However in talking to Keith Hill, (below), a superb aviation artist who now has a permanent exhibition of World War Two US & RAF aircraft in one of the Control Tower’s ground-level rooms, (including a superb painting he produced of Glen Miller’s Norseman plane), he mentioned a new documentary that has come out in the US whereby an expert who has been looking into the mystery of Miller’s disappearance on that fateful December day in 1944. The new researcher has uncovered a witness who saw the Norseman flying over Maidenhead on the night of December 15th, (thereby off course at the hands of a somewhat inexperienced Air Force ‘taxi’ pilot).

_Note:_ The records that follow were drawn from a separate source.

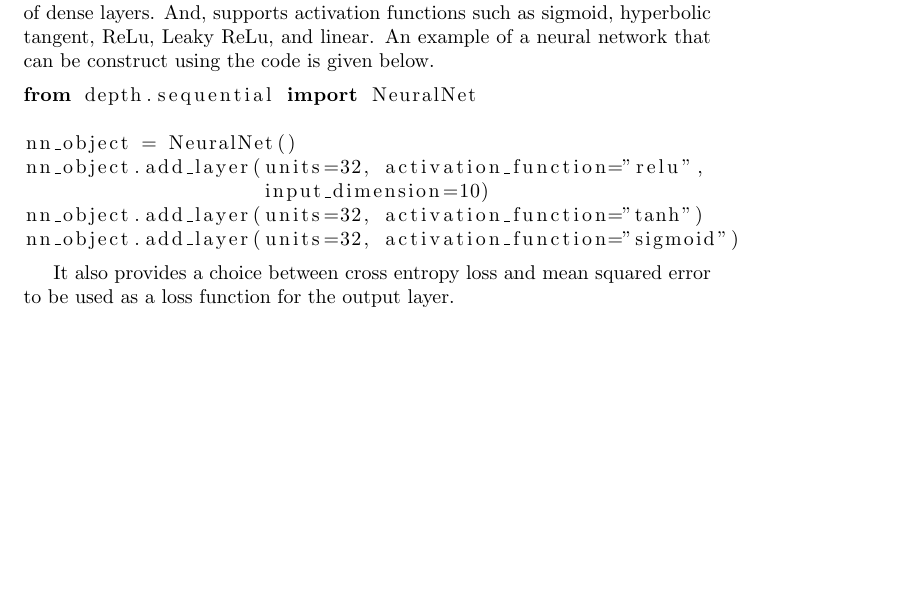
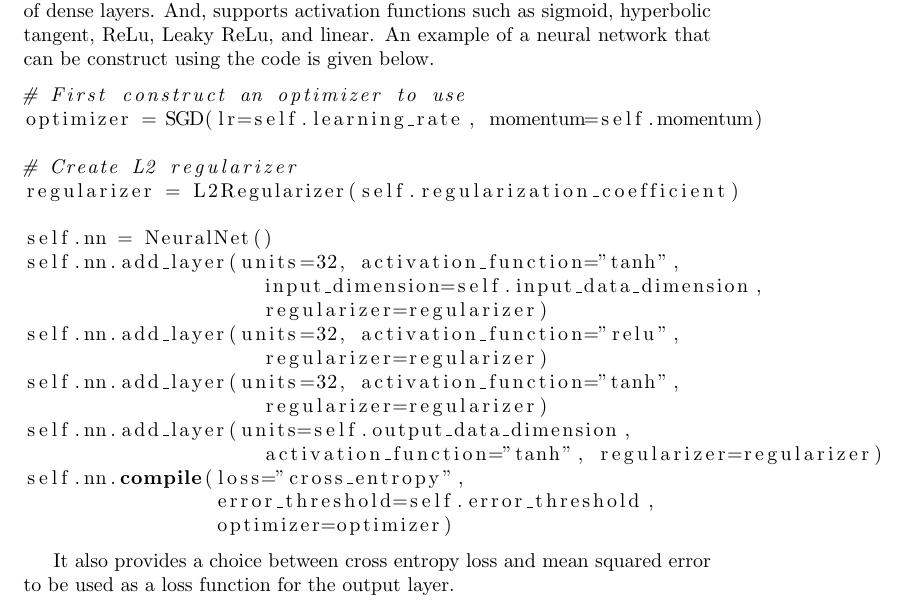
Before and after one commit to diwasblack/deep_learning, a LaTeX problem sheet (assignment_1/report/report.tex): part of page 2 of 7, cut so that both start at the same text, the shorter picture padded with empty space. Compiled offline with pdfLaTeX.

Commit message:
Updated NN code for report.tex

```diff
--- a/assignment_1/report/report.tex
+++ b/assignment_1/report/report.tex
@@ -23,13 +23,25 @@ ReLu, Leaky ReLu, and linear. An example of a neural network that can be constru
 using the code is given below.
 
 \begin{lstlisting}[language=python]
-from depth.sequential import NeuralNet
+# First construct an optimizer to use
+optimizer = SGD(lr=self.learning_rate, momentum=self.momentum)
 
-nn_object = NeuralNet()
-nn_object.add_layer(units=32, activation_function="relu",
-                    input_dimension=10)
-nn_object.add_layer(units=32, activation_function="tanh")
-nn_object.add_layer(units=32, activation_function="sigmoid")
+# Create L2 regularizer
+regularizer = L2Regularizer(self.regularization_coefficient)
+
+self.nn = NeuralNet()
+self.nn.add_layer(units=32, activation_function="tanh",
+                    input_dimension=self.input_data_dimension,
+                    regularizer=regularizer)
+self.nn.add_layer(units=32, activation_function="relu",
+                    regularizer=regularizer)
+self.nn.add_layer(units=32, activation_function="tanh",
+                    regularizer=regularizer)
+self.nn.add_layer(units=self.output_data_dimension,
+                    activation_function="tanh", regularizer=regularizer)
+self.nn.compile(loss="cross_entropy",
+                error_threshold=self.error_threshold,
+                optimizer=optimizer)
 \end{lstlisting}
 
 It also provides a choice between cross entropy loss and mean squared
```
Also changed, not shown: assignment_1/report/report.tex (1 more changed lines).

However more significantly, there had been a problem in some of the larger bombers with engine parts freezing up in the wintry temperatures, (parts which, unfortunately this smaller Norseman shared), and as a direct result pilots were ordered not to fly in low temperature conditions. However Glen Miller’s pilot did take off into the freezing night sky..and this new research suggests that somewhere off-course and over the English Channel, the Norseman’s engine froze solid as warned… and plummeted vertically out of the sky and into the Channel, never to be traced..!
Whatever the true reason behind this tragic loss of a popular war-time band leader, it is a fitting tribute to USAAF Major Glen Miller that RAF Twinwood, the airfield from which he made his last flight, now boasts its own Glenn Miller Museum, which is open to the public at weekends and where, once a year, a full 1940’s tribute concert is performed in his name. So what remains of RAF Twinwood’s Control Tower & its ancillary buildings here on the edge of the forest was a great location for producer Roger Keech to record interviews for his new BBC series, ‘Len Goodman’s Big Bands’ which is due for transmission over Christmas…

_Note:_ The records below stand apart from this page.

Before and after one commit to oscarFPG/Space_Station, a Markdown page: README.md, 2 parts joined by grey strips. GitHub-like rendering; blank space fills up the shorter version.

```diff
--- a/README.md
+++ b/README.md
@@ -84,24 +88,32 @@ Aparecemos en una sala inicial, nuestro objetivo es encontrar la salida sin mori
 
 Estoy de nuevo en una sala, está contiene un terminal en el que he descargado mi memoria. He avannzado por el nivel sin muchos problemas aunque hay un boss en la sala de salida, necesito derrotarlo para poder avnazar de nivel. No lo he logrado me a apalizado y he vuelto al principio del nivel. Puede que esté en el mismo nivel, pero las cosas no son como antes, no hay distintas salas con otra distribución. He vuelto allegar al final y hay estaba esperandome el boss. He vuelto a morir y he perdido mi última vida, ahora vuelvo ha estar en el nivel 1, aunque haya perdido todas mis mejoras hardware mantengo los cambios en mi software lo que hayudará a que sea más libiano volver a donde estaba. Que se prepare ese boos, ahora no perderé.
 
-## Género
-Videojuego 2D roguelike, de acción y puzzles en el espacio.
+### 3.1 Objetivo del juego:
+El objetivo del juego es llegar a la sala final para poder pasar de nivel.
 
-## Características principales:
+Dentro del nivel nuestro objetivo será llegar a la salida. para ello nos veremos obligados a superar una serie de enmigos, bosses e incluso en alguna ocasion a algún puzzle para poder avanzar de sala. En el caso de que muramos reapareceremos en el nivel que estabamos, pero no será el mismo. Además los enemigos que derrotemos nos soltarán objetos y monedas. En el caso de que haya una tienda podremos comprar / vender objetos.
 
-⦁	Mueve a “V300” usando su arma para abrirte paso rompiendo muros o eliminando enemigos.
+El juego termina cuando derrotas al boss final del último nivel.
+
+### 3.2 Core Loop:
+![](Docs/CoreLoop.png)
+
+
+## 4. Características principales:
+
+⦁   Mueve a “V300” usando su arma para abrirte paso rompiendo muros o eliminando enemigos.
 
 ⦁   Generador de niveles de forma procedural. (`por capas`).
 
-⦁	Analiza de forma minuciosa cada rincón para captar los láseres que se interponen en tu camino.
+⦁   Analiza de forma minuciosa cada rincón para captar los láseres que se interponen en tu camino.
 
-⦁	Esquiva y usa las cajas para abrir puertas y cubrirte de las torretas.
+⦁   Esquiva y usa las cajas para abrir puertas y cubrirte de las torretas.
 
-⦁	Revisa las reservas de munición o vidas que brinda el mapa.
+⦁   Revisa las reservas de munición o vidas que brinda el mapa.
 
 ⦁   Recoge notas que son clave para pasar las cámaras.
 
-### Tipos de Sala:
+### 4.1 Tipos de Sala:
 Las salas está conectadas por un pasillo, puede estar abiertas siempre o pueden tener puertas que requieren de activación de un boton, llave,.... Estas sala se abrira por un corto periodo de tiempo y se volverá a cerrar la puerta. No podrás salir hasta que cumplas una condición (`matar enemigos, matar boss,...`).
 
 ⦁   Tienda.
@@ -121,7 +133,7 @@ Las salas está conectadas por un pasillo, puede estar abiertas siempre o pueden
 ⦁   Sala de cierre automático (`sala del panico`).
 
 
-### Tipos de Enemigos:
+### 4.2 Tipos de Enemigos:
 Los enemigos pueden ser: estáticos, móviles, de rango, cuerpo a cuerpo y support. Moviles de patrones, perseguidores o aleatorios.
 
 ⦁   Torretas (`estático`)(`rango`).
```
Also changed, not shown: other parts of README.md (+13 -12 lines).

It was also a perfect setting to get us both talking about our other great passions, WW-II Vintage bomber & fighter aircraft as it turned out he has been very heavily involved in filming with the Battle of Britain Memorial Flight’s Lancaster, Spitfire & Hurricane (along with the arrival of Canada’s last air-worthy Lancaster to fly alongside our our Lanc), whilst I could swap stories of my time in the US with the Confederate Air Force and Battle of Britain Movie stunt pilot Connie Edwards on his ranch in Texas with his beloved ME109s & Spitfires from the 1969 movie… so hopefully, if the gods are willing, we might be able to share our great aviation passion again before too much longer!
Copyright @ Brian Matthews 2014